Task brief: Copy out each entry precisely; no image belongs in the result.

Material provided:
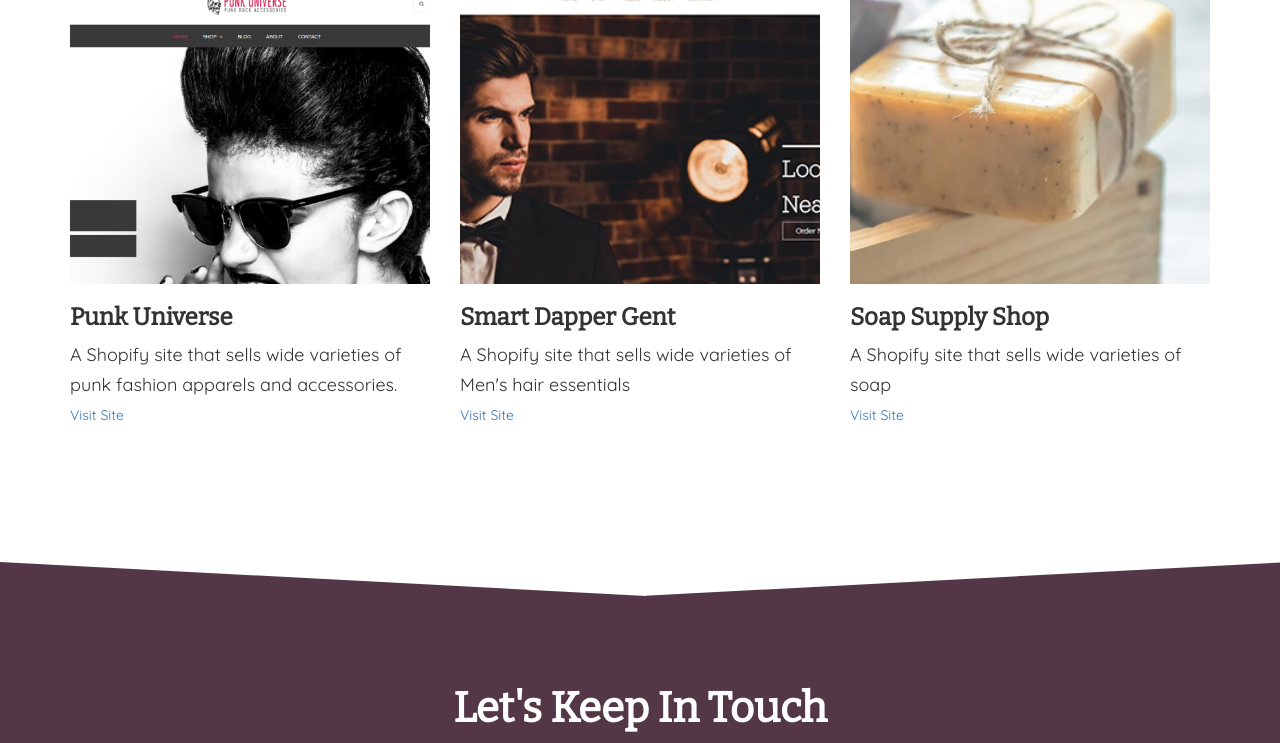
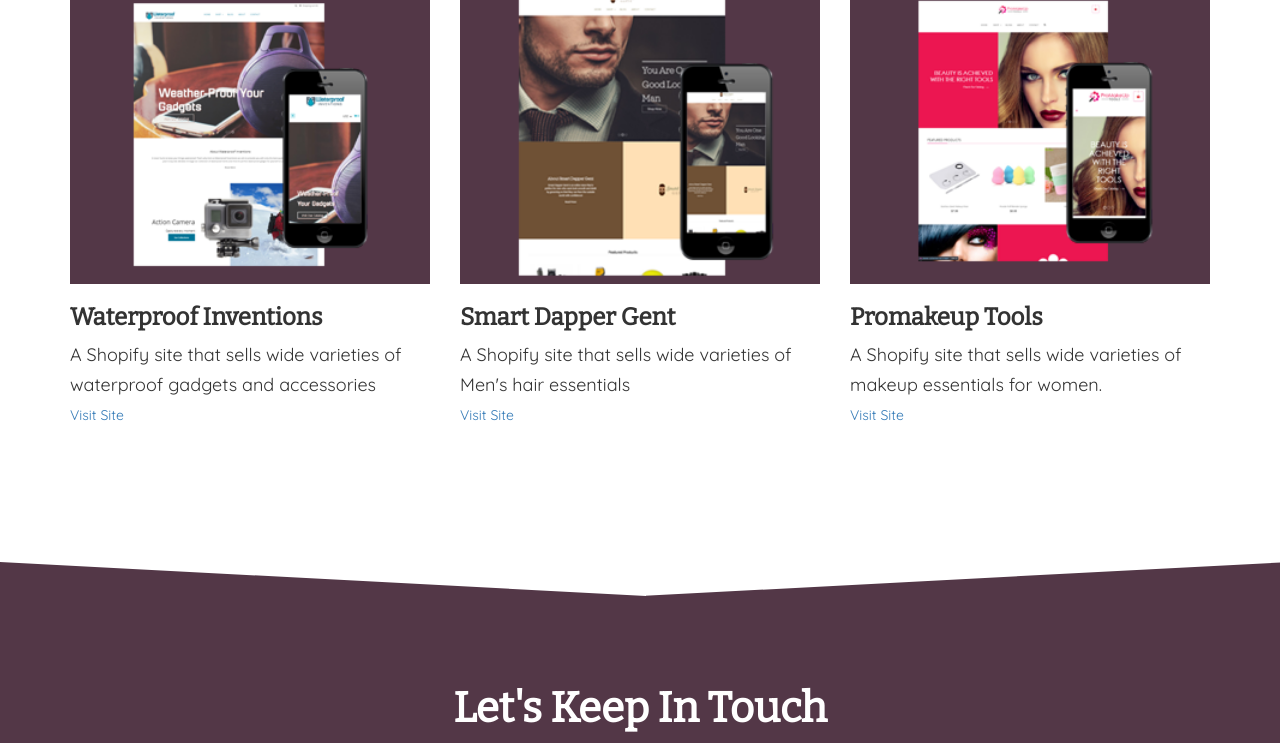
Before and after one commit to angeloamon/myportfolio, a plain HTML site: page projects.html in a window 1280 px wide. Shown: the part 357-1100 px from the top of the page. Drawn offline with nearby package versions, Linux system fonts and the light colour scheme.

Commit message:
updated thumbnails

```diff
--- a/projects.html
+++ b/projects.html
@@ -51,22 +51,22 @@
 						<div class="row">
 							<ul>
 								<li class="col-sm-4">
-									<img class="img-fluid" src="images/shopify_thumb.png" alt="punk-universe">
-									<h3>Punk Universe</h3>
-									<p>A Shopify site that sells wide varieties of punk fashion apparels and accessories.</p>
-									<a href="https://punk-universe.myshopify.com/">Visit Site</a>
+									<img class="img-fluid" src="images/waterproof-thumb.png" alt="waterproof">
+									<h3>Waterproof Inventions</h3>
+									<p>A Shopify site that sells wide varieties of waterproof gadgets and accessories</p>
+									<a href="https://waterproof-inventions.myshopify.com/">Visit Site</a>
 								</li>
 								<li class="col-sm-4">
-									<img class="img-fluid" src="images/smart-dapper.png" alt="dapper">
+									<img class="img-fluid" src="images/dapper-thumb.png" alt="dapper">
 									<h3>Smart Dapper Gent</h3>
 									<p>A Shopify site that sells wide varieties of Men's hair essentials</p>
 									<a href="https://smart-dapper-gent.myshopify.com/">Visit Site</a>
 								</li>
 								<li class="col-sm-4">
-									<img class="img-fluid" src="images/soap.png" alt="soap">
-									<h3>Soap Supply Shop</h3>
-									<p>A Shopify site that sells wide varieties of soap</p>
-									<a href="https://soap-supply-shop.myshopify.com/">Visit Site</a>
+									<img class="img-fluid" src="images/makeup-thumb.png" alt="soap">
+									<h3>Promakeup Tools</h3>
+									<p>A Shopify site that sells wide varieties of makeup essentials for women.</p>
+									<a href="https://promakeup-tools.myshopify.com/">Visit Site</a>
 								</li>
 							</ul>
 						</div>
--- a/sass/main.scss
+++ b/sass/main.scss
@@ -427,6 +427,7 @@ header {
 					}
 				}
 				.apa-project-title {
+					padding: 30px;
 					h3 {
 						@media(max-width: $phone) {
 							font-size: 18px;
```
Also changed, not shown: index.html (+1 -1 lines), css/main.css, images/dapper-thumb.png (added), images/makeup-thumb.png (added), images/shopify-thumbnail.png (added), images/shopify_thumb.PNG (deleted), images/smart-dapper.png (deleted), images/soap.PNG (deleted), images/waterproof-thumb.png (added), 1 other file.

Output for this task:
Before and after one commit to angeloamon/myportfolio, a plain HTML site: page projects.html in a window 1280 px wide. Shown: the part 357-1100 px from the top of the page. Drawn offline with nearby package versions, Linux system fonts and the light colour scheme.

Commit message:
updated thumbnails

```diff
--- a/projects.html
+++ b/projects.html
@@ -51,22 +51,22 @@
 						<div class="row">
 							<ul>
 								<li class="col-sm-4">
-									<img class="img-fluid" src="images/shopify_thumb.png" alt="punk-universe">
-									<h3>Punk Universe</h3>
-									<p>A Shopify site that sells wide varieties of punk fashion apparels and accessories.</p>
-									<a href="https://punk-universe.myshopify.com/">Visit Site</a>
+									<img class="img-fluid" src="images/waterproof-thumb.png" alt="waterproof">
+									<h3>Waterproof Inventions</h3>
+									<p>A Shopify site that sells wide varieties of waterproof gadgets and accessories</p>
+									<a href="https://waterproof-inventions.myshopify.com/">Visit Site</a>
 								</li>
 								<li class="col-sm-4">
-									<img class="img-fluid" src="images/smart-dapper.png" alt="dapper">
+									<img class="img-fluid" src="images/dapper-thumb.png" alt="dapper">
 									<h3>Smart Dapper Gent</h3>
 									<p>A Shopify site that sells wide varieties of Men's hair essentials</p>
 									<a href="https://smart-dapper-gent.myshopify.com/">Visit Site</a>
 								</li>
 								<li class="col-sm-4">
-									<img class="img-fluid" src="images/soap.png" alt="soap">
-									<h3>Soap Supply Shop</h3>
-									<p>A Shopify site that sells wide varieties of soap</p>
-									<a href="https://soap-supply-shop.myshopify.com/">Visit Site</a>
+									<img class="img-fluid" src="images/makeup-thumb.png" alt="soap">
+									<h3>Promakeup Tools</h3>
+									<p>A Shopify site that sells wide varieties of makeup essentials for women.</p>
+									<a href="https://promakeup-tools.myshopify.com/">Visit Site</a>
 								</li>
 							</ul>
 						</div>
--- a/sass/main.scss
+++ b/sass/main.scss
@@ -427,6 +427,7 @@ header {
 					}
 				}
 				.apa-project-title {
+					padding: 30px;
 					h3 {
 						@media(max-width: $phone) {
 							font-size: 18px;
```
Also changed, not shown: index.html (+1 -1 lines), css/main.css, images/dapper-thumb.png (added), images/makeup-thumb.png (added), images/shopify-thumbnail.png (added), images/shopify_thumb.PNG (deleted), images/smart-dapper.png (deleted), images/soap.PNG (deleted), images/waterproof-thumb.png (added), 1 other file.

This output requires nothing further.